◆ TASK TO CARRY OUT: All lines from the entries below that contain the string "draft" should be copied out.

*** Opening of RECORDS FOR THE TASK ***

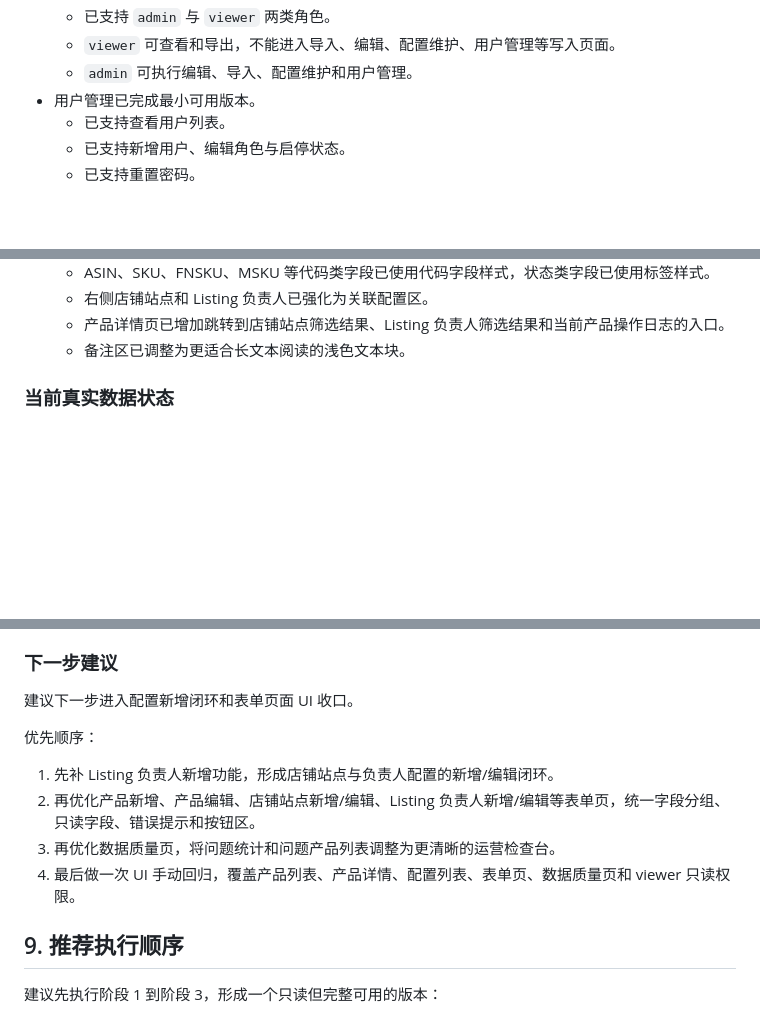
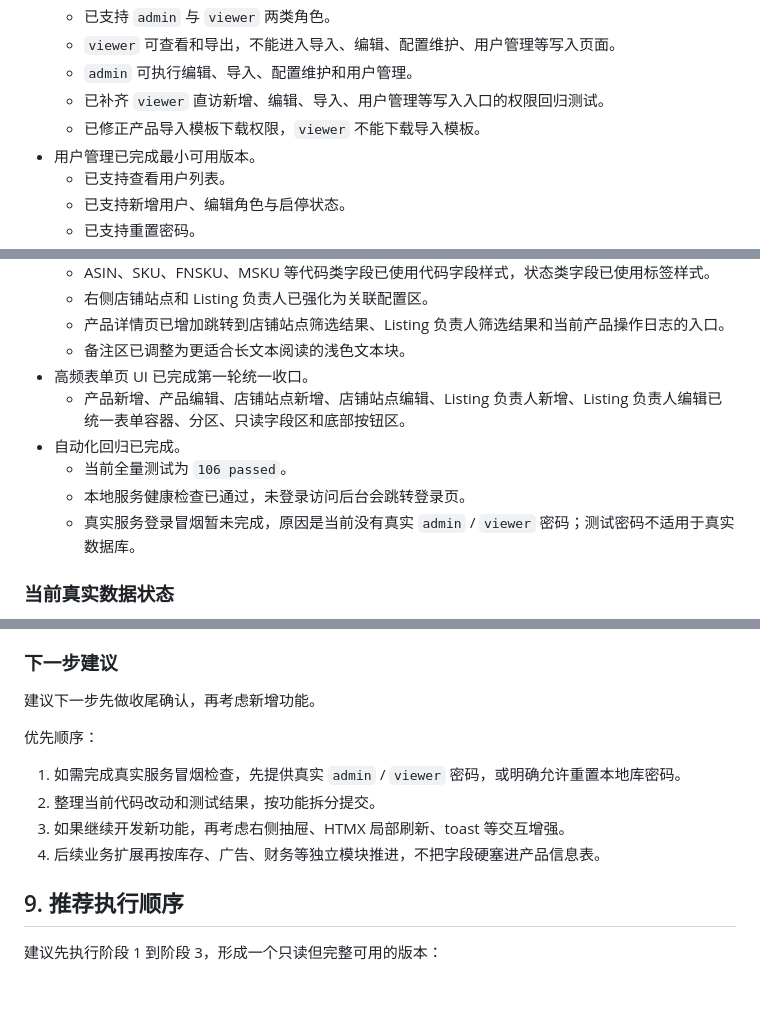
Before and after one commit to songtu2025/product-info-management, a Markdown page: Amazon运营数据管理后台规划.md, 3 parts joined by grey strips. Rendered like a GitHub page; blank space fills up the shorter version.

Commit message:
docs: update amazon ops admin progress

```diff
--- a/Amazon运营数据管理后台规划.md
+++ b/Amazon运营数据管理后台规划.md
@@ -437,6 +438,8 @@ app/modules/listing_ops/
   - 已支持 `admin` 与 `viewer` 两类角色。
   - `viewer` 可查看和导出，不能进入导入、编辑、配置维护、用户管理等写入页面。
   - `admin` 可执行编辑、导入、配置维护和用户管理。
+  - 已补齐 `viewer` 直访新增、编辑、导入、用户管理等写入入口的权限回归测试。
+  - 已修正产品导入模板下载权限，`viewer` 不能下载导入模板。
 - 用户管理已完成最小可用版本。
   - 已支持查看用户列表。
   - 已支持新增用户、编辑角色与启停状态。
@@ -498,6 +502,12 @@ app/modules/listing_ops/
   - 右侧店铺站点和 Listing 负责人已强化为关联配置区。
   - 产品详情页已增加跳转到店铺站点筛选结果、Listing 负责人筛选结果和当前产品操作日志的入口。
   - 备注区已调整为更适合长文本阅读的浅色文本块。
+- 高频表单页 UI 已完成第一轮统一收口。
+  - 产品新增、产品编辑、店铺站点新增、店铺站点编辑、Listing 负责人新增、Listing 负责人编辑已统一表单容器、分区、只读字段区和底部按钮区。
+- 自动化回归已完成。
+  - 当前全量测试为 `106 passed`。
+  - 本地服务健康检查已通过，未登录访问后台会跳转登录页。
+  - 真实服务登录冒烟暂未完成，原因是当前没有真实 `admin` / `viewer` 密码；测试密码不适用于真实数据库。
 
 ### 当前真实数据状态
 
@@ -533,14 +543,14 @@ app/modules/listing_ops/
 
 ### 下一步建议
 
-建议下一步进入配置新增闭环和表单页面 UI 收口。
+建议下一步先做收尾确认，再考虑新增功能。
 
 优先顺序：
 
-1. 先补 Listing 负责人新增功能，形成店铺站点与负责人配置的新增/编辑闭环。
-2. 再优化产品新增、产品编辑、店铺站点新增/编辑、Listing 负责人新增/编辑等表单页，统一字段分组、只读字段、错误提示和按钮区。
-3. 再优化数据质量页，将问题统计和问题产品列表调整为更清晰的运营检查台。
-4. 最后做一次 UI 手动回归，覆盖产品列表、产品详情、配置列表、表单页、数据质量页和 viewer 只读权限。
+1. 如需完成真实服务冒烟检查，先提供真实 `admin` / `viewer` 密码，或明确允许重置本地库密码。
+2. 整理当前代码改动和测试结果，按功能拆分提交。
+3. 如果继续开发新功能，再考虑右侧抽屉、HTMX 局部刷新、toast 等交互增强。
+4. 后续业务扩展再按库存、广告、财务等独立模块推进，不把字段硬塞进产品信息表。
 
 ## 9. 推荐执行顺序
 
```
Also changed, not shown: other parts of Amazon运营数据管理后台规划.md (+2 -0 lines).
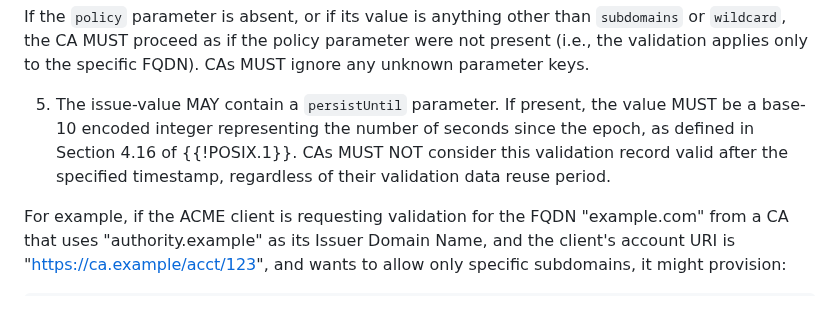
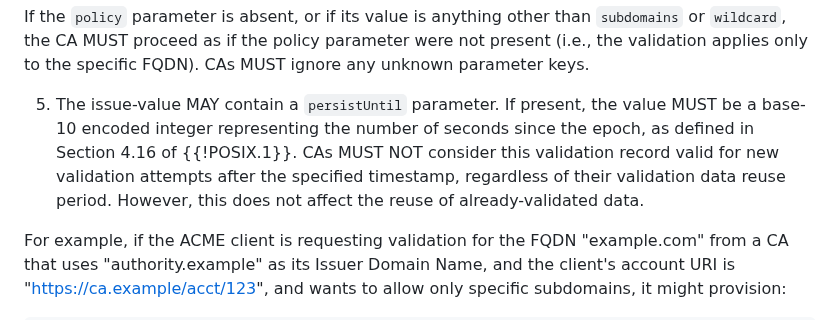
Before and after one commit to sheurich/draft-sheurich-acme-dns-persist, a Markdown page: draft-sheurich-acme-dns-persist.md, the part around the change. Drawn GitHub-style.

Commit message:
Update draft-sheurich-acme-dns-persist.md
Clarify distinction between new validation attempts and reuse of existing validations

Co-authored-by: Copilot <175728472+Copilot@users.noreply.github.com>

```diff
--- a/draft-sheurich-acme-dns-persist.md
+++ b/draft-sheurich-acme-dns-persist.md
@@ -149,7 +149,7 @@ The RDATA of this TXT record MUST fulfill the following requirements:
 
 If the `policy` parameter is absent, or if its value is anything other than `subdomains` or `wildcard`, the CA MUST proceed as if the policy parameter were not present (i.e., the validation applies only to the specific FQDN). CAs MUST ignore any unknown parameter keys.
 
-5. The issue-value MAY contain a `persistUntil` parameter. If present, the value MUST be a base-10 encoded integer representing the number of seconds since the epoch, as defined in Section 4.16 of {{!POSIX.1}}. CAs MUST NOT consider this validation record valid after the specified timestamp, regardless of their validation data reuse period.
+5. The issue-value MAY contain a `persistUntil` parameter. If present, the value MUST be a base-10 encoded integer representing the number of seconds since the epoch, as defined in Section 4.16 of {{!POSIX.1}}. CAs MUST NOT consider this validation record valid for new validation attempts after the specified timestamp, regardless of their validation data reuse period. However, this does not affect the reuse of already-validated data.
 
 For example, if the ACME client is requesting validation for the FQDN "example.com" from a CA that uses "authority.example" as its Issuer Domain Name, and the client's account URI is "https://ca.example/acct/123", and wants to allow only specific subdomains, it might provision:
 
```
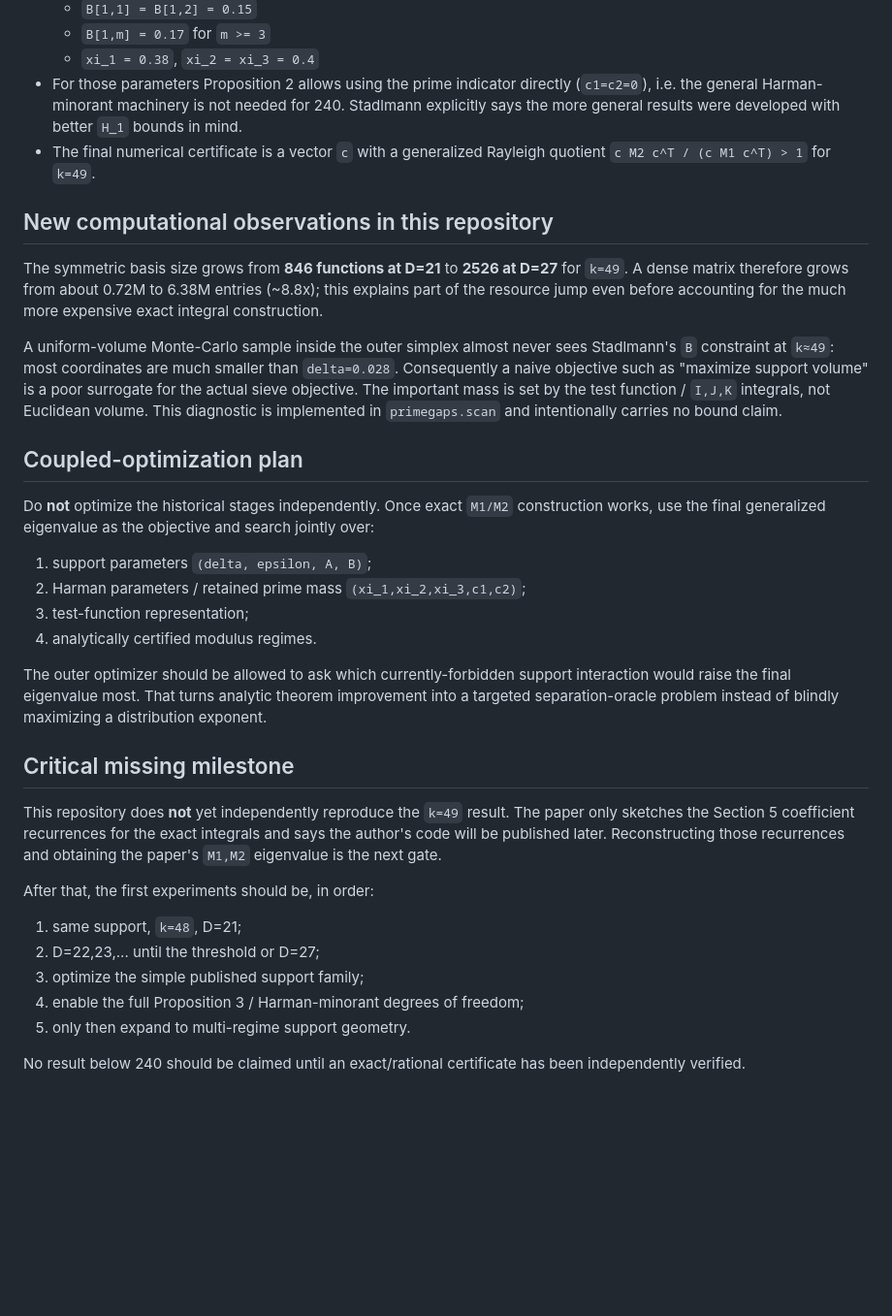
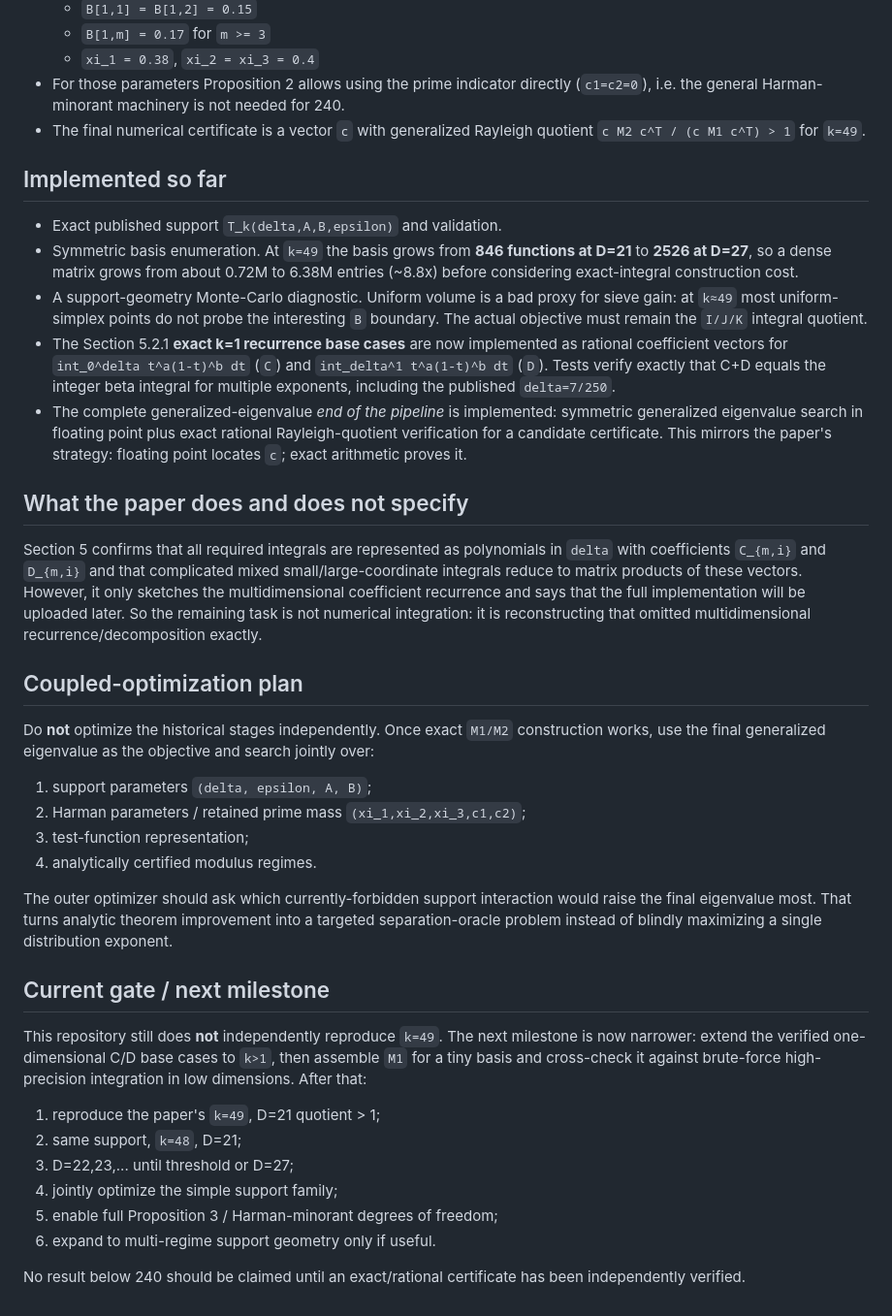
Before and after one commit to royvanrijn/primegaps, a Markdown page: FINDINGS.md, the part around the change. Shown at 97% size. Drawn GitHub-style; blank space fills up the shorter version.

Commit message:
Update reconstruction status with exact recurrence base cases

```diff
--- a/FINDINGS.md
+++ b/FINDINGS.md
@@ -21,24 +21,38 @@ Source: Julia Stadlmann, *Bounded gaps between primes*, arXiv:2608.31126v1.
   - `xi_1 = 0.38`, `xi_2 = xi_3 = 0.4`
 - For those parameters Proposition 2 allows using the prime indicator directly
   (`c1=c2=0`), i.e. the general Harman-minorant machinery is not needed for 240.
-  Stadlmann explicitly says the more general results were developed with better
-  `H_1` bounds in mind.
-- The final numerical certificate is a vector `c` with a generalized Rayleigh
+- The final numerical certificate is a vector `c` with generalized Rayleigh
   quotient `c M2 c^T / (c M1 c^T) > 1` for `k=49`.
 
-## New computational observations in this repository
+## Implemented so far
 
-The symmetric basis size grows from **846 functions at D=21** to **2526 at
-D=27** for `k=49`. A dense matrix therefore grows from about 0.72M to 6.38M
-entries (~8.8x); this explains part of the resource jump even before accounting
-for the much more expensive exact integral construction.
+- Exact published support `T_k(delta,A,B,epsilon)` and validation.
+- Symmetric basis enumeration. At `k=49` the basis grows from **846 functions at
+  D=21** to **2526 at D=27**, so a dense matrix grows from about 0.72M to 6.38M
+  entries (~8.8x) before considering exact-integral construction cost.
+- A support-geometry Monte-Carlo diagnostic. Uniform volume is a bad proxy for
+  sieve gain: at `k≈49` most uniform-simplex points do not probe the interesting
+  `B` boundary. The actual objective must remain the `I/J/K` integral quotient.
+- The Section 5.2.1 **exact k=1 recurrence base cases** are now implemented as
+  rational coefficient vectors for
+  `int_0^delta t^a(1-t)^b dt` (`C`) and
+  `int_delta^1 t^a(1-t)^b dt` (`D`). Tests verify exactly that C+D equals the
+  integer beta integral for multiple exponents, including the published
+  `delta=7/250`.
+- The complete generalized-eigenvalue *end of the pipeline* is implemented:
+  symmetric generalized eigenvalue search in floating point plus exact rational
+  Rayleigh-quotient verification for a candidate certificate. This mirrors the
+  paper's strategy: floating point locates `c`; exact arithmetic proves it.
 
-A uniform-volume Monte-Carlo sample inside the outer simplex almost never sees
-Stadlmann's `B` constraint at `k≈49`: most coordinates are much smaller than
-`delta=0.028`. Consequently a naive objective such as "maximize support volume"
-is a poor surrogate for the actual sieve objective. The important mass is set by
-the test function / `I,J,K` integrals, not Euclidean volume. This diagnostic is
-implemented in `primegaps.scan` and intentionally carries no bound claim.
+## What the paper does and does not specify
+
+Section 5 confirms that all required integrals are represented as polynomials in
+`delta` with coefficients `C_{m,i}` and `D_{m,i}` and that complicated mixed
+small/large-coordinate integrals reduce to matrix products of these vectors.
+However, it only sketches the multidimensional coefficient recurrence and says
+that the full implementation will be uploaded later. So the remaining task is
+not numerical integration: it is reconstructing that omitted multidimensional
+recurrence/decomposition exactly.
 
 ## Coupled-optimization plan
 
@@ -51,25 +65,24 @@ search jointly over:
 3. test-function representation;
 4. analytically certified modulus regimes.
 
-The outer optimizer should be allowed to ask which currently-forbidden support
-interaction would raise the final eigenvalue most. That turns analytic theorem
-improvement into a targeted separation-oracle problem instead of blindly
-maximizing a distribution exponent.
+The outer optimizer should ask which currently-forbidden support interaction
+would raise the final eigenvalue most. That turns analytic theorem improvement
+into a targeted separation-oracle problem instead of blindly maximizing a
+single distribution exponent.
 
-## Critical missing milestone
+## Current gate / next milestone
 
-This repository does **not** yet independently reproduce the `k=49` result. The
-paper only sketches the Section 5 coefficient recurrences for the exact integrals
-and says the author's code will be published later. Reconstructing those
-recurrences and obtaining the paper's `M1,M2` eigenvalue is the next gate.
+This repository still does **not** independently reproduce `k=49`. The next
+milestone is now narrower: extend the verified one-dimensional C/D base cases to
+`k>1`, then assemble `M1` for a tiny basis and cross-check it against brute-force
+high-precision integration in low dimensions. After that:
 
-After that, the first experiments should be, in order:
-
-1. same support, `k=48`, D=21;
-2. D=22,23,... until the threshold or D=27;
-3. optimize the simple published support family;
-4. enable the full Proposition 3 / Harman-minorant degrees of freedom;
-5. only then expand to multi-regime support geometry.
+1. reproduce the paper's `k=49`, D=21 quotient > 1;
+2. same support, `k=48`, D=21;
+3. D=22,23,... until threshold or D=27;
+4. jointly optimize the simple support family;
+5. enable full Proposition 3 / Harman-minorant degrees of freedom;
+6. expand to multi-regime support geometry only if useful.
 
 No result below 240 should be claimed until an exact/rational certificate has
 been independently verified.
```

*** Close of RECORDS FOR THE TASK ***

◆ EXERCISE ANSWER:
Before and after one commit to sheurich/draft-sheurich-acme-dns-persist, a Markdown page: draft-sheurich-acme-dns-persist.md, the part around the change. Drawn GitHub-style.
Update draft-sheurich-acme-dns-persist.md
--- a/draft-sheurich-acme-dns-persist.md
+++ b/draft-sheurich-acme-dns-persist.md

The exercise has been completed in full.